WHAT YOU HAVE TO DO :: Every line of the data that contains the string "dello" must be copied.
========================================
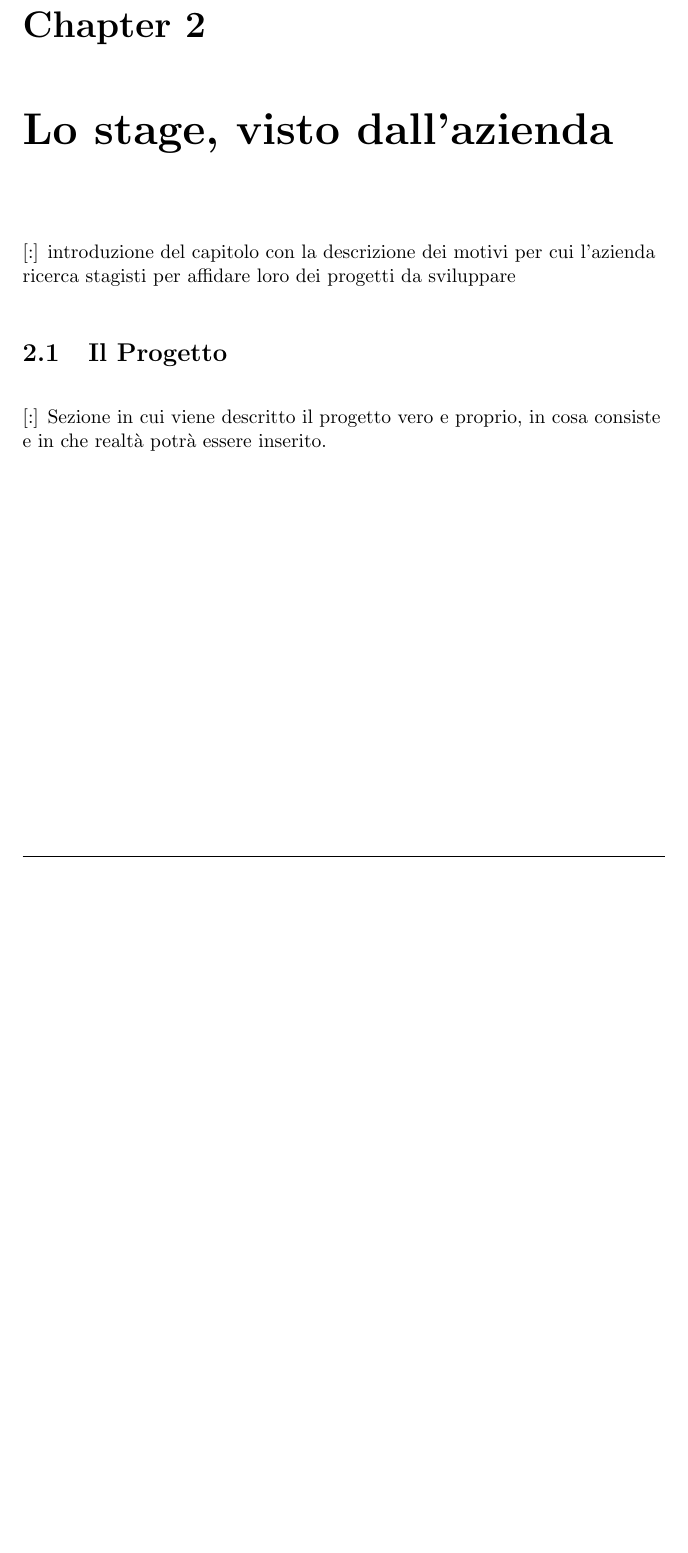
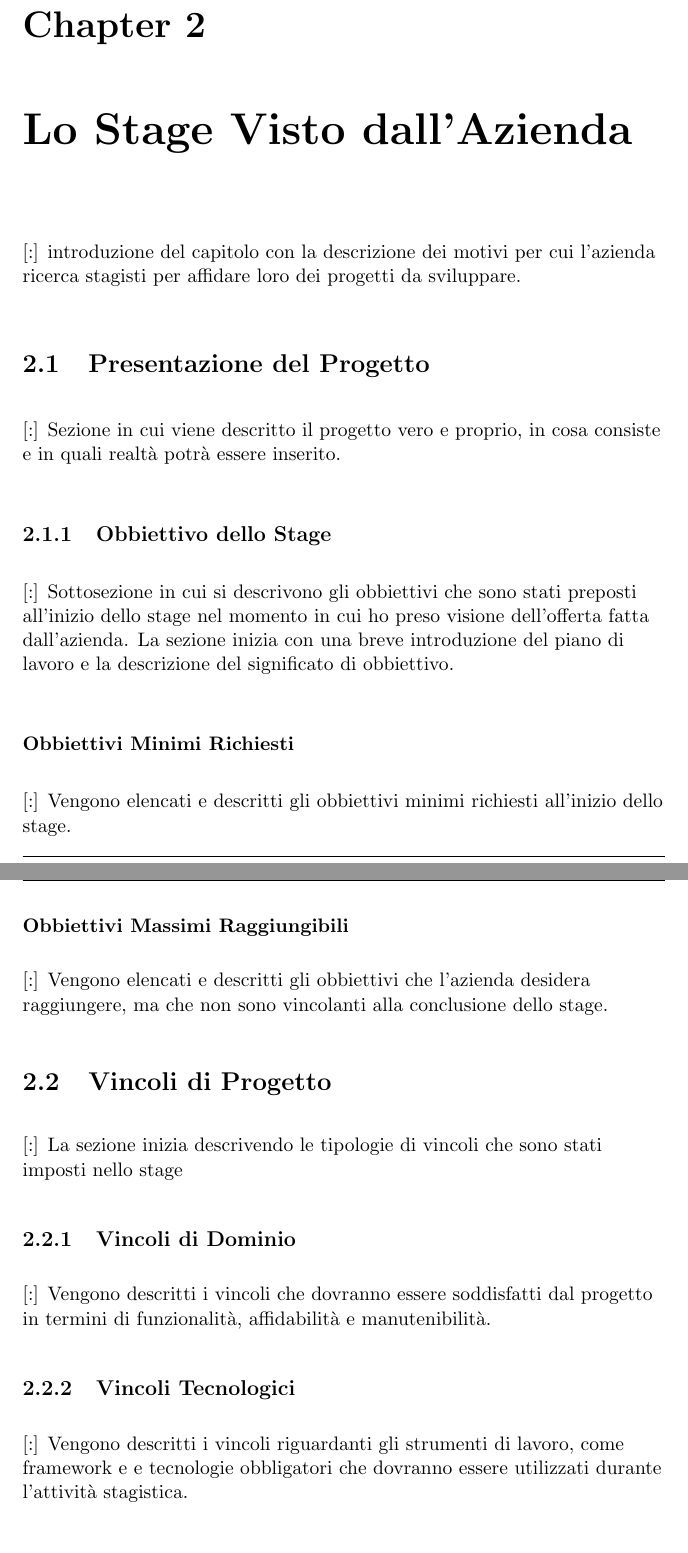
Before and after one commit to GregoSwe/Lavoro, a LaTeX book (Relazione Finale.tex): part of page 9 of 9 before the commit and two parts of pages 9 and 10 of 10 after it, the two joined at a grey line, cut so that both start at the same text, the shorter picture padded with empty space. Compiled offline with pdfLaTeX.

Commit message:
continuo

```diff
--- a/Relazione Finale.tex
+++ b/Relazione Finale.tex
@@ -1,5 +1,5 @@
 \documentclass[11pt]{book}              % Book class in 11 points
-%\usepackage[utf8x]{inputenc}
+\usepackage[utf8x]{inputenc}
 %\usepackage[italian]{babel}
 \parindent0pt  \parskip10pt             % make block paragraphs
 \raggedright                            % do not right justify
@@ -25,9 +25,15 @@
     urlcolor=black
 }
 \cfoot{}
-\rfoot{\thepage\ di 3}
+\rfoot{\thepage\ di 4}
 \renewcommand{\footrulewidth}{0.4pt}
 \newcommand{\numref}[1]{\textsl{\nameref{#1} (\ref{#1})}}
+
+\renewcommand{\chaptermark}[1]{%
+\markboth{\thechapter.\ #1}{}}
+
+\renewcommand{\sectionmark}[1]{\markright{\thesection.\ #1}}
+
 
 \begin{document}
 \frontmatter
@@ -129,13 +135,37 @@ Marco Gregorini: \textit{Sviluppo di dispositivo embedded per la gestione di un
 [:] in questa sottosezione verranno descritti invece i clienti secondari, ma spesso finali dei prodotti e servizi forniti dall'azienda.
 
 \newpage
+\chapter{Lo Stage Visto dall'Azienda}
+\thispagestyle{fancy}
+[:] introduzione del capitolo con la descrizione dei motivi per cui l'azienda ricerca stagisti per affidare loro dei progetti da sviluppare.
 
-\chapter{Lo stage, visto dall'azienda}
-\thispagestyle{fancy}
-[:] introduzione del capitolo con la descrizione dei motivi per cui l'azienda ricerca stagisti per affidare loro dei progetti da sviluppare
+\section{Presentazione del Progetto}
 
-\section{Il Progetto}
+[:] Sezione in cui viene descritto il progetto vero e proprio, in cosa consiste e in quali realtà potrà essere inserito.
 
-[:] Sezione in cui viene descritto il progetto vero e proprio, in cosa consiste e in che realtà potrà essere inserito.
+\subsection{Obbiettivo dello Stage}
+
+[:] Sottosezione in cui si descrivono gli obbiettivi che sono stati preposti all'inizio dello stage nel momento in cui ho preso visione dell'offerta fatta dall'azienda.
+La sezione inizia con una breve introduzione del piano di lavoro e la descrizione del significato di obbiettivo.
+
+\subsubsection{Obbiettivi Minimi Richiesti}
+
+[:] Vengono elencati e descritti gli obbiettivi minimi richiesti all'inizio dello stage.
+
+\subsubsection{Obbiettivi Massimi Raggiungibili}
+
+[:] Vengono elencati e descritti gli obbiettivi che l'azienda desidera raggiungere, ma che non sono vincolanti alla conclusione dello stage.
+
+\section{Vincoli di Progetto}
+
+[:] La sezione inizia descrivendo le tipologie di vincoli che sono stati imposti nello stage
+
+\subsection{Vincoli di Dominio}
+
+[:] Vengono descritti i vincoli che dovranno essere soddisfatti dal progetto in termini di funzionalità, affidabilità e manutenibilità.
+
+\subsection{Vincoli Tecnologici}
+
+[:] Vengono descritti i vincoli riguardanti gli strumenti di lavoro, come framework e  e tecnologie obbligatori che dovranno essere utilizzati durante l'attività stagistica.
 
 
```
Also changed, not shown: Relazione Finale.pdf, Relazione Finale.tex (23 more changed lines), 5 other files.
========================================
SOLUTION FOR THIS EXERCISE ::
+\subsection{Obbiettivo dello Stage}
+[:] Sottosezione in cui si descrivono gli obbiettivi che sono stati preposti all'inizio dello stage nel momento in cui ho preso visione dell'offerta fatta dall'azienda.
+[:] Vengono elencati e descritti gli obbiettivi minimi richiesti all'inizio dello stage.
+[:] Vengono elencati e descritti gli obbiettivi che l'azienda desidera raggiungere, ma che non sono vincolanti alla conclusione dello stage.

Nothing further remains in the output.